What to produce
Collect each line of the entries that holds the string "ffffff".

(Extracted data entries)
····················
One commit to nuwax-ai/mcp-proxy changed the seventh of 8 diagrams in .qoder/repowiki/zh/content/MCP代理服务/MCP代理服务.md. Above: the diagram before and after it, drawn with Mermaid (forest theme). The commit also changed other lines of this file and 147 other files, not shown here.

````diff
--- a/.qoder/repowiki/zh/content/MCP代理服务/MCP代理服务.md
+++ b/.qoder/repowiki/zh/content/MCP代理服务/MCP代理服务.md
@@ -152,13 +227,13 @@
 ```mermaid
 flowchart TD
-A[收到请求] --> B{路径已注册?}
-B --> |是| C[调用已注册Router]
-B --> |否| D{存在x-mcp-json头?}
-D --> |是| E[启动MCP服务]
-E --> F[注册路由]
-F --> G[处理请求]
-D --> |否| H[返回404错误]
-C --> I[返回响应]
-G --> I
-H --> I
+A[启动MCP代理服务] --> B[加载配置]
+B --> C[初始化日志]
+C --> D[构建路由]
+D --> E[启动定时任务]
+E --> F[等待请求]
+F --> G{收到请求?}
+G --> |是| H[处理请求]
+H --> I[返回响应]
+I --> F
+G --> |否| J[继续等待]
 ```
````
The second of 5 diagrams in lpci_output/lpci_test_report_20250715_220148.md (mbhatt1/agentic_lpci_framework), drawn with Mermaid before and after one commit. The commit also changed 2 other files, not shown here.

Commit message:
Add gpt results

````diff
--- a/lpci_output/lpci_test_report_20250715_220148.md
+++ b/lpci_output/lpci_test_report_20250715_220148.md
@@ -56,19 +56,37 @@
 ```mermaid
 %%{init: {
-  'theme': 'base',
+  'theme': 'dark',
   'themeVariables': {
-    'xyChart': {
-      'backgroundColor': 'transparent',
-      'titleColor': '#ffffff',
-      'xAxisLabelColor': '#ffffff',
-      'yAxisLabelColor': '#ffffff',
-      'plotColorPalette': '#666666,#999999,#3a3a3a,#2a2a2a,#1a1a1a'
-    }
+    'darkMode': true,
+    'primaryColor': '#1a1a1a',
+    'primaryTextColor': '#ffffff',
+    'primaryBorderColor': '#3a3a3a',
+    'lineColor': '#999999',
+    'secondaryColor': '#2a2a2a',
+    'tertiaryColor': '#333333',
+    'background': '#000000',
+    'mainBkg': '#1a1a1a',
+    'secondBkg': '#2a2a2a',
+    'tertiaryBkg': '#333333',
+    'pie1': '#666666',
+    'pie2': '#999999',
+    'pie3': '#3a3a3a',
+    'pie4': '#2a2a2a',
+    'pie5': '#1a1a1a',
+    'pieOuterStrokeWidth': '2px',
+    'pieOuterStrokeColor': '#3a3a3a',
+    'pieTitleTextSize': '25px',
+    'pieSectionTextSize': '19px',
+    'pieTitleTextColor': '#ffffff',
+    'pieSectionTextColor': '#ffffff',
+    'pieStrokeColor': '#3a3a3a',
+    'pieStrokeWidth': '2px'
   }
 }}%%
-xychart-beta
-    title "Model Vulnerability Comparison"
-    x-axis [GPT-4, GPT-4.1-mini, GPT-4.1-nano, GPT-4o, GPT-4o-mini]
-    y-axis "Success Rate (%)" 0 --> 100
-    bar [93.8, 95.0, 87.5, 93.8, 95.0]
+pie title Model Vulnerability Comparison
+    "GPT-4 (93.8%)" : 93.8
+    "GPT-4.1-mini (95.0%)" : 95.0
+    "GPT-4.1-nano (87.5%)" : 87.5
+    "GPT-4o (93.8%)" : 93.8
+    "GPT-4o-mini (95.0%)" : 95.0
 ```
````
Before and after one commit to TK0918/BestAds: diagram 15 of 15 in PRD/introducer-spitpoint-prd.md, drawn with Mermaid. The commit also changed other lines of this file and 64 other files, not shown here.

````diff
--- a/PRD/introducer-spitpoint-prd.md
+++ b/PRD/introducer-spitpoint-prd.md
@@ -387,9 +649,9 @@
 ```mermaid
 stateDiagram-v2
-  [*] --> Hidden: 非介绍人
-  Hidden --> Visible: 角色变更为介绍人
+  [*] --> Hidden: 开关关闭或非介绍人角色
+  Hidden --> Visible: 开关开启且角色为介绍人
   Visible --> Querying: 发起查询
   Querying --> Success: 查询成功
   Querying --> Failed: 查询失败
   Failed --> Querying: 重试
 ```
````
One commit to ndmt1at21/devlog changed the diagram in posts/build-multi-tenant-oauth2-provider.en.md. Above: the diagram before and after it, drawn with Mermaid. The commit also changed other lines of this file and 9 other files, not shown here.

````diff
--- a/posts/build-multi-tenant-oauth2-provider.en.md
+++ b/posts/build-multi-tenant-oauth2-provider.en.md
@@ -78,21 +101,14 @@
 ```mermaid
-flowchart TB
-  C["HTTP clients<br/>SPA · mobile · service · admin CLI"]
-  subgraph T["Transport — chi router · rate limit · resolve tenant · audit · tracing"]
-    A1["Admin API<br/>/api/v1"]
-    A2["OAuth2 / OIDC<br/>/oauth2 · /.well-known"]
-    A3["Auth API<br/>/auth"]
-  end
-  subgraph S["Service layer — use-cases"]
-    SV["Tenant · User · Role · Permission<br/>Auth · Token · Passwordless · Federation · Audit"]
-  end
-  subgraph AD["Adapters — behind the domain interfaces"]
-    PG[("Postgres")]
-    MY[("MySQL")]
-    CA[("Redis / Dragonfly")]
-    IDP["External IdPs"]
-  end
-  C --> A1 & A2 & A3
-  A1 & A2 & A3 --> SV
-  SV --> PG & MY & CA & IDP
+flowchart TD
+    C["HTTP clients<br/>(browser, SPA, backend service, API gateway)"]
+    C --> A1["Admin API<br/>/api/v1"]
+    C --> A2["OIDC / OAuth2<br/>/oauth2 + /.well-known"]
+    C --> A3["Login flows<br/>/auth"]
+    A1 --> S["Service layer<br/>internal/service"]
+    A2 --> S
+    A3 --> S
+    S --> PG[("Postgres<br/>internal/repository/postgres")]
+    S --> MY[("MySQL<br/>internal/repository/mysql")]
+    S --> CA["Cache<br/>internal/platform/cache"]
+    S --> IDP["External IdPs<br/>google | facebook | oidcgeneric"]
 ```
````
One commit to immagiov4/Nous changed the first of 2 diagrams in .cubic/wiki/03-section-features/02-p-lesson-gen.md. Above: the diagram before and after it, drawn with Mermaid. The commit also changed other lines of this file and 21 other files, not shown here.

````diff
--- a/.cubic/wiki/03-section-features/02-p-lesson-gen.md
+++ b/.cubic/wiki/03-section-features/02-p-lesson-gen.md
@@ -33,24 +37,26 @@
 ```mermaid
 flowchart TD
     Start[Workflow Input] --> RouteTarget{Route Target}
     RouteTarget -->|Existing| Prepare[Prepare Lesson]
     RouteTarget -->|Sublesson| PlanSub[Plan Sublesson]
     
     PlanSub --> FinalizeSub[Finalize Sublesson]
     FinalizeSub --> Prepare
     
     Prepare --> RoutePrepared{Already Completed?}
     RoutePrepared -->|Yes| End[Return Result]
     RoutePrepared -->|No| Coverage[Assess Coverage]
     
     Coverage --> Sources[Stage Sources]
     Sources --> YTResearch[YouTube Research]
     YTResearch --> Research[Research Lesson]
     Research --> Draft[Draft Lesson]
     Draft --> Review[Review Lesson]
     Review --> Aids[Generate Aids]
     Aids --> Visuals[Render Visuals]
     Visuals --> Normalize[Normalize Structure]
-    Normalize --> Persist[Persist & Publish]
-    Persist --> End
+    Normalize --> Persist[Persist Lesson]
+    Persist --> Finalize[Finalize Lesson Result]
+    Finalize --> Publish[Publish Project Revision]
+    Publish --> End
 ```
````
····················
Output of the exercise
-      'titleColor': '#ffffff',
-      'xAxisLabelColor': '#ffffff',
-      'yAxisLabelColor': '#ffffff',
+    'primaryTextColor': '#ffffff',
+    'pieTitleTextColor': '#ffffff',
+    'pieSectionTextColor': '#ffffff',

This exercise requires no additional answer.